"You have to pay attention to what's going on or else we have a president that's trying to incite a race war," Palmer explained in the video, referencing Donald Trump's recent comments where he threatened to mobilize armed soldiers against the protesters. "The borders are closed. We can't leave. We have people here that need your help," she implored. "This is when y'all stand together with the community, with society, to stop the governmental oppression. Period. We need you, so march with us."
But while the guards seemed to agree with Palmer and everything she had to say, they ultimately declined to join the protest itself, with one of the guardsmen insisting that he's unable to leave his post since they needed to remain in the area as "patrol" for businesses. "I’m at a loss," Palmer replied. And when they agreed to take a knee as a show of support for the cause, the Hustlers star is heard remarking off-camera that, at this point, taking a knee is simply "not enough."
The clip has since gone viral on social media, with many commending Palmer for her call to action.

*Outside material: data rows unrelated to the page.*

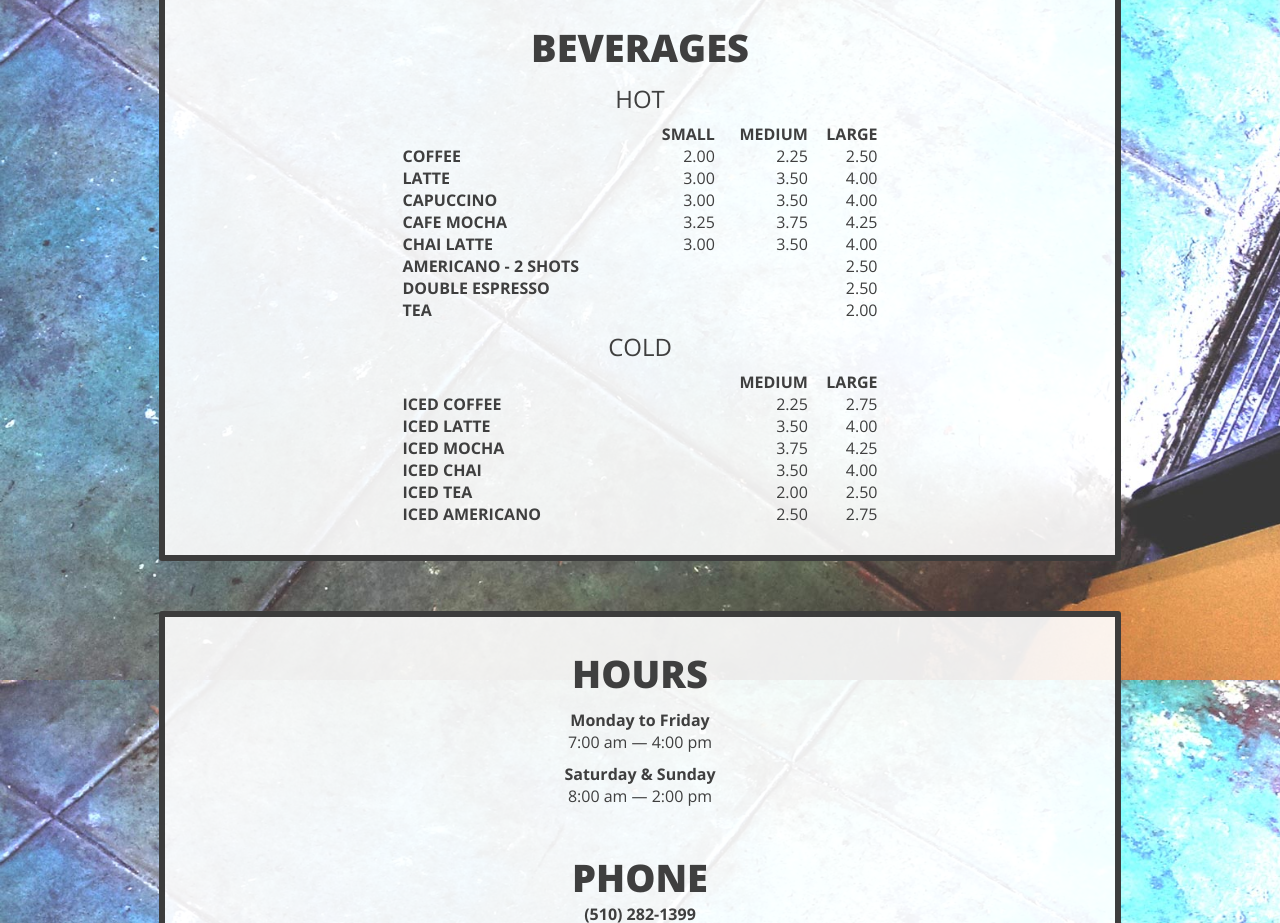
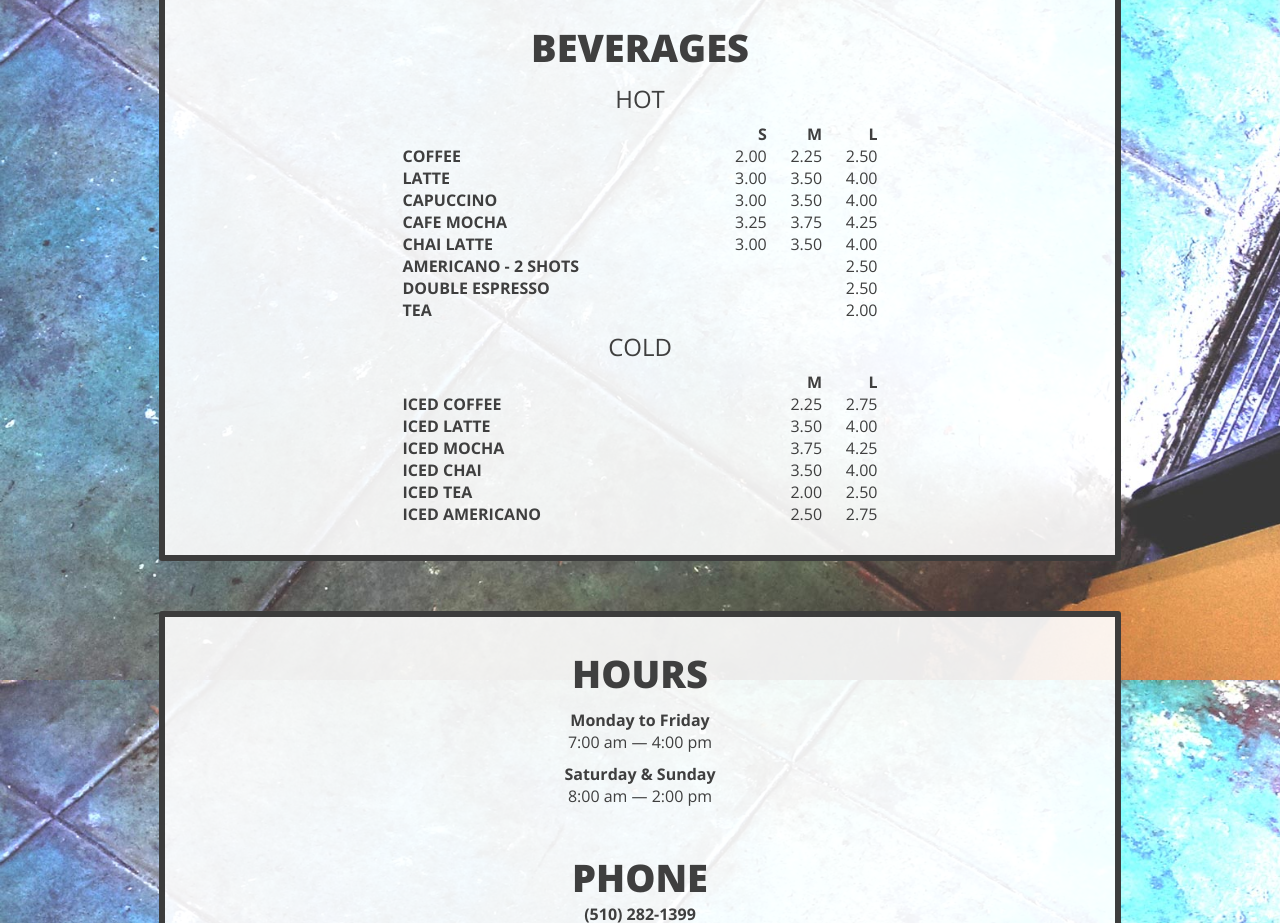
Before and after one commit to andrewbaldock/earthlycoffee, a plain HTML site: page index.html in a window 1280 px wide. Shown: the part 2520-3443 px from the top of the page. Drawn offline with nearby package versions, Linux system fonts and the light colour scheme; a web font is replaced by a local one.

Commit message:
better bevvy table alignment

```diff
--- a/index.html
+++ b/index.html
@@ -223,7 +223,7 @@
                   <td colspan="4"><h3>HOT</h3></td>
                 </tr>
                 <tr class="drink-sizes">
-                  <td></td><td>SMALL</td><td>MEDIUM</td><td>LARGE</td>
+                  <td></td><td>S</td><td>M</td><td>L</td>
                 </tr>
                 <tr>
                   <td class="drink-name">COFFEE</td><td>2.00</td><td>2.25</td><td>2.50</td>
@@ -255,7 +255,7 @@
                 </tr>
 
                 <tr class="drink-sizes">
-                  <td></td><td></td><td>MEDIUM</td><td>LARGE</td>
+                  <td></td><td></td><td>M</td><td>L</td>
                 </tr>
                 <tr>
                   <td class="drink-name">ICED COFFEE</td><td></td><td>2.25 </td><td>2.75</td>
```
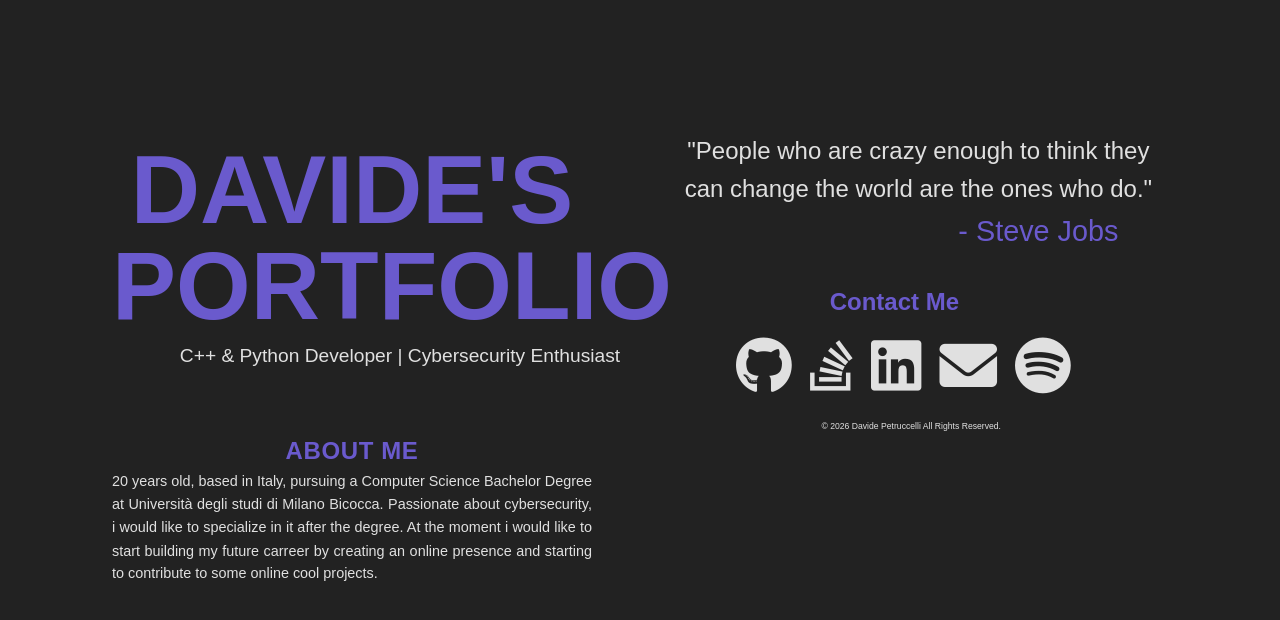
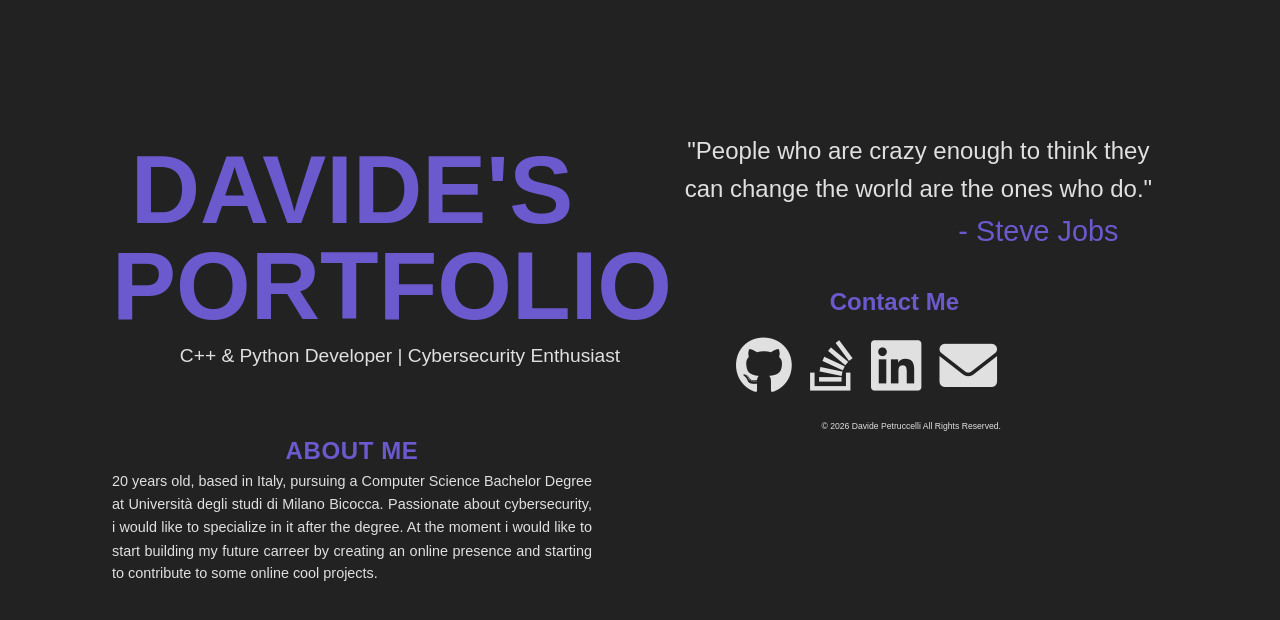
Before and after one commit to davnr/Portfolio-website, a plain HTML site: page index.html in a window 1280 px wide. Drawn offline with Linux system fonts and the light colour scheme; a script that the page names is missing.

Commit message:
Remove Spotify link from index.html

```diff
--- a/index.html
+++ b/index.html
@@ -41,9 +41,6 @@
           <a href="mailto:petruccelli.davide@icloud.com" class="icon email" title="Email">
             <i class="fas fa-envelope"></i>
           </a>
-          <a href="https://open.spotify.com/user/u2g8pv7r7t04sfi06lbujjbbq" target="_blank" class="icon spotify">
-            <i class="fab fa-spotify"></i>
-          </a>
         </div>
       </section>
     </main>
```
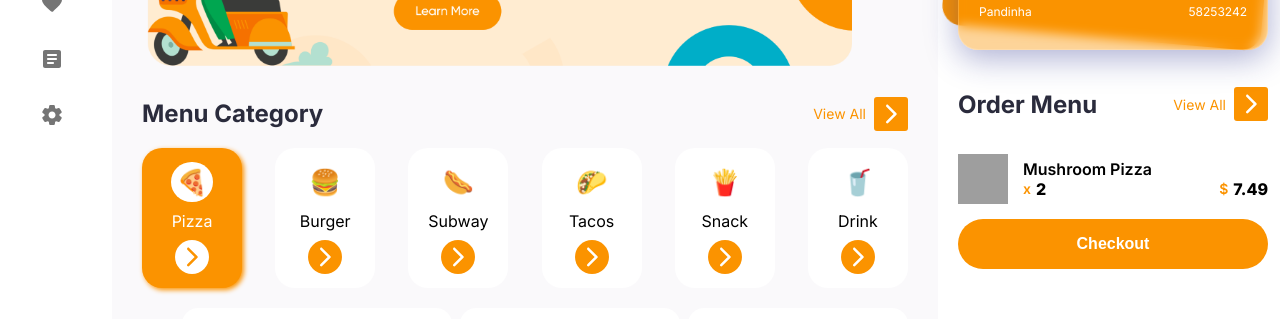
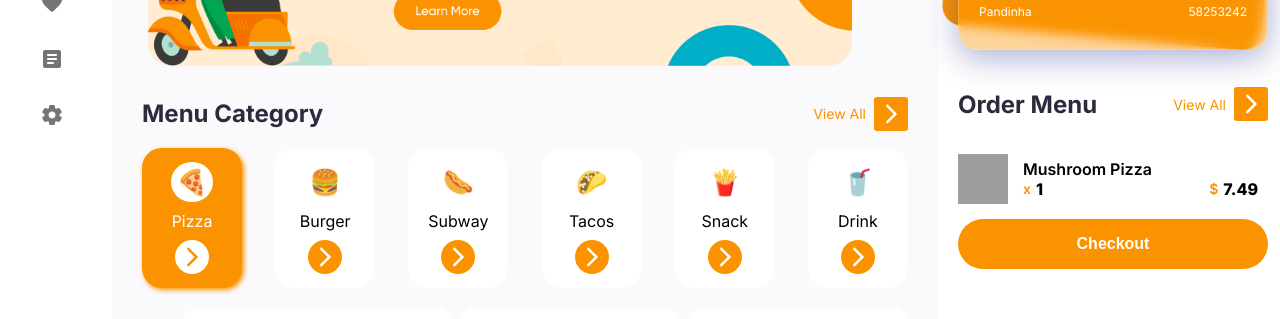
Before and after one commit to nicolyquinn/food-app, a Next.js app: page / in a window 1280 px wide. Both pictures are taken after a click on the icon 400 px from the left and 799 px from the top of the page. Shown: the part 256-575 px from the top of the page. Built offline with nearby package versions, Linux system fonts and the light colour scheme; grey boxes are pictures that could not be loaded.

Commit message:
add: update the item quantity on Cart

```diff
--- a/components/Cart/Cart.module.scss
+++ b/components/Cart/Cart.module.scss
@@ -95,3 +95,25 @@
     box-shadow: 2px 2px 5px #fb9300;
   }
 }
+
+.cardWrapper {
+  overflow-y: auto;
+  overflow-x: hidden;
+  max-height: 400px;
+  padding-right: 10px;
+}
+
+.cardWrapper::-webkit-scrollbar {
+  width: 5px !important;
+}
+
+.cardWrapper::-webkit-scrollbar-track {
+  background: #f1f1f1 !important;
+}
+.cardWrapper::-webkit-scrollbar-thumb {
+  background: #888;
+  border-radius: 5px;
+}
+.cardWrapper::-webkit-scrollbar-thumb:hover {
+  background: #555;
+}
--- a/components/Cart/index.tsx
+++ b/components/Cart/index.tsx
@@ -15,13 +15,16 @@ export const Cart = () => {
           <ArrowForwardIosRoundedIcon className={styles.viewAllArrow} />
         </div>
       </div>
-      {cart?.map((item) => (
-        <div key={item.id} className={styles.cartItemWrapper}>
+      <div className={styles.cardWrapper}>
+        {Object.keys(cart)?.map((productId) => {
+          const { product, quantity } = cart[parseInt(productId)];
+          return (
+            <div key={productId} className={styles.cartItemWrapper}>
               <Image
                 width="50"
                 height="50"
                 alt="pizza"
-            src={item.image}
+                src={product?.image}
                 className={styles.image}
                 priority
               />
@@ -34,20 +37,24 @@ export const Cart = () => {
                   marginLeft: "10px",
                 }}
               >
-            <p className={styles.itemName}>{item.name}</p>
-            <div style={{ display: "flex", justifyContent: "space-between" }}>
+                <p className={styles.itemName}>{product?.name}</p>
+                <div
+                  style={{ display: "flex", justifyContent: "space-between" }}
+                >
                   <div className={styles.quantityWrapper}>
                     <p className={styles.quantity}>x</p>
-                <p className={styles.itemQuantity}>2</p>
+                    <p className={styles.itemQuantity}>{quantity}</p>
                   </div>
                   <div className={styles.priceWrapper}>
                     <p className={styles.currency}>$</p>
-                <p className={styles.itemPrice}>{item.price}</p>
+                    <p className={styles.itemPrice}>{product?.price}</p>
                   </div>
                 </div>
               </div>
             </div>
-      ))}
+          );
+        })}
+      </div>
       <div>
         <button className={styles.checkoutButton}>Checkout</button>
       </div>
--- a/context/CartContext.tsx
+++ b/context/CartContext.tsx
@@ -9,8 +9,14 @@ export type Product = {
   price: string;
 };
 
+type CartMap = {
+  [productId: number]: {
+    product: Product;
+    quantity: number;
+  };
+};
 type cartContextType = {
-  cart: Product[];
+  cart: CartMap;
   addToCart: (product: Product) => void;
 };
 
@@ -30,10 +36,18 @@ type Props = {
 };
 
 export function CartProvider({ children }: Props) {
-  const [cart, setCart] = useState<Product[]>([]);
+  const [cart, setCart] = useState<CartMap>([]);
 
   function addToCart(product: Product) {
-    setCart([...cart, product]);
+    const productId = product.id;
+    const updateCart = { ...cart };
+    if (productId in updateCart) {
+      updateCart[productId].quantity++;
+    } else {
+      updateCart[productId] = { product, quantity: 1 };
+    }
+
+    setCart(updateCart);
   }
 
   const value = {
```
Lines whose indentation alone changed are shown as unchanged.
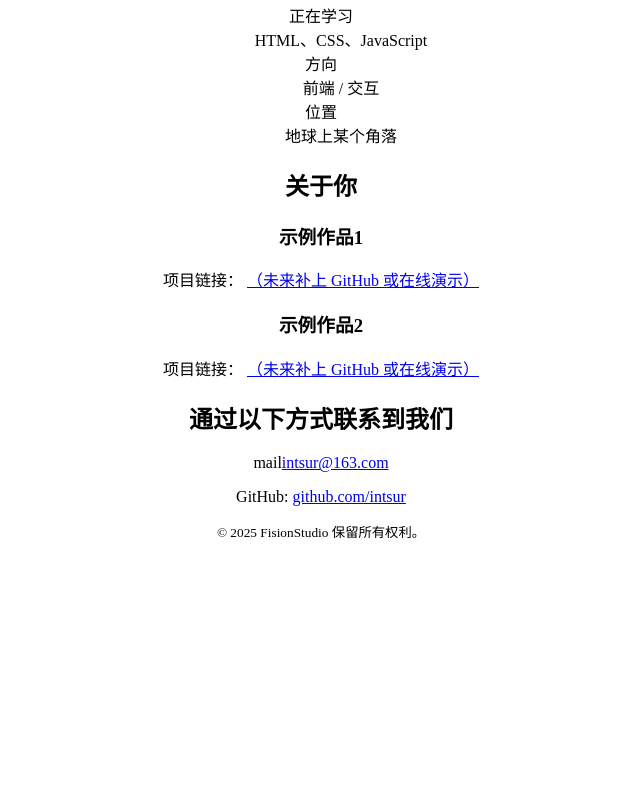
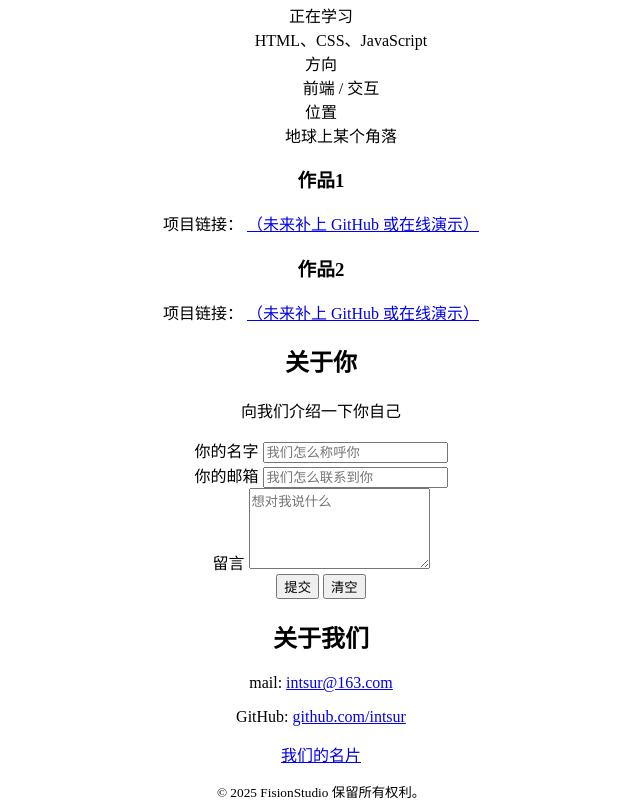
Before and after one commit to IntSur/HTMLTraining, a website: page myweb/myweb.html in a window 1280 px wide. Shown: the part 642-1451 px from the top of the page, without its empty margins (319-959 px from the left). Before the commit the page ends 1191 px from the top, so only its background shows below. Drawn offline with Linux system fonts and the light colour scheme.

Commit message:
✨ feat(myweb): add resume section in html

```diff
--- a/myweb/myweb.html
+++ b/myweb/myweb.html
@@ -7,7 +7,7 @@
     <meta name="auther" content="IntSur">
     <meta name="keywords" content="HTML,CSS,JavaScript">
     <title>Fision Studio</title>
-    <link rel="icon" href="src/Fision_Studio.png" />
+    <link rel="icon" href="./src/Fision_Studio.png" />
 </head>
 <body>
     <center>
@@ -27,7 +27,7 @@
             <h2>关于我</h2>
             <p>我是一名全栈开发工程师。会点UI设计，懂得UX设计。热衷于前端动画的实现，同时关注后端功能的技术开发。</p>
             <figure>
-                <img src="src/Shanghai_Hackthon.png" alt="我的头像，占位图" style="width: 400px">
+                <img src="./src/Shanghai_Hackthon.png" alt="我的头像，占位图" style="width: 400px">
                 <figcaption>IntSur在上海MR黑客松</figcaption>
             </figure>
             <dl>
@@ -35,28 +35,46 @@
                 <dt>方向</dt><dd>前端 / 交互</dd>
                 <dt>位置</dt><dd>地球上某个角落</dd>
             </dl>
+            <article>
+                <h3>作品1</h3>
+                <p>项目链接：
+                    <a href="#" aria-disabled="true">（未来补上 GitHub 或在线演示）</a>
+                </p>
+            </article>
+            <article>
+                <h3>作品2</h3>
+                <p>项目链接：
+                    <a href="#" aria-disabled="true">（未来补上 GitHub 或在线演示）</a>
+                </p>
+            </article>
         </section>
 
         <section id="you" aria-labelledby="about-you">
             <h2>关于你</h2>
-            <article>
-                <h3>示例作品1</h3>
-                <p>项目链接：
-                <a href="#" aria-disabled="true">（未来补上 GitHub 或在线演示）</a>
-                </p>
-            </article>
+            <form action="#" method="post" aria-labelledby="resume-form">
+                <p>向我们介绍一下你自己</p>
+                <div>
+                    <label for="yourname">你的名字</label>
+                    <input type="text" name="yourname" id="yourname" placeholder="我们怎么称呼你">
+                </div>
+                <div>
+                    <label for="youremail">你的邮箱</label>
+                    <input type="email" name="youremail" id="youremail" placeholder="我们怎么联系到你">
+                </div>
+                <div>
+                    <label for="message">留言</label>
+                    <textarea name="message" id="message" rows="5" placeholder="想对我说什么"></textarea>
+                </div>
+                <button type="submit">提交</button>
+                <button type="reset">清空</button>
+            </form>
         </section>
-            <article>
-                <h3>示例作品2</h3>
-                <p>项目链接：
-                    <a href="#" aria-disabled="true">（未来补上 GitHub 或在线演示）</a>
-                </p>
-            </article>
 
         <section id="we" aria-labelledby="about-us">
-            <h2>通过以下方式联系到我们</h2>
-            <p>mail<a href="mailto:intsur@163.com">intsur@163.com</a></p>
+            <h2>关于我们</h2>
+            <p>mail: <a href="mailto:intsur@163.com">intsur@163.com</a></p>
             <p>GitHub: <a href="https://github.com/intsur" target="_blank" rel="noopener">github.com/intsur</a></p>
+            <p><a href="./src/Shanghai_Hackthon.png" download="">我们的名片</a></p>
         </section>
     </main>
 
```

Palmer recently spoke with Good Morning America about her publicized plea to the National Guard and explained what inspired the conversation in the first place. "I was just talking to the people that I was marching with. I just posed the question of 'Why are they not with us? Why are they not able to be with us?'" she explained on GMA. "Here we are marching in peace and with purpose, and I'm sure many of them feel the same way as we do. I wanted us to just unite as human beings above all."
She also addressed why she didn't think their gesture of kneeling served a great enough impact. "Though the kneeling — it can be seen as a walk in the same direction — we all can also see that just moments after in some of these cities where we've seen the kneeling, we've seen the teargassing and everything, the chaos afterwards," Palmer stated. "I want to know that the people that are in these powerful positions of saving or taking a life, I want to know they're with the citizens and committed to taking a stand against the system and injustices."
She added, "If we are unified no matter who you are or what you're wearing we can create change. Buildings can be rebuilt, but once lives are taken, they're gone."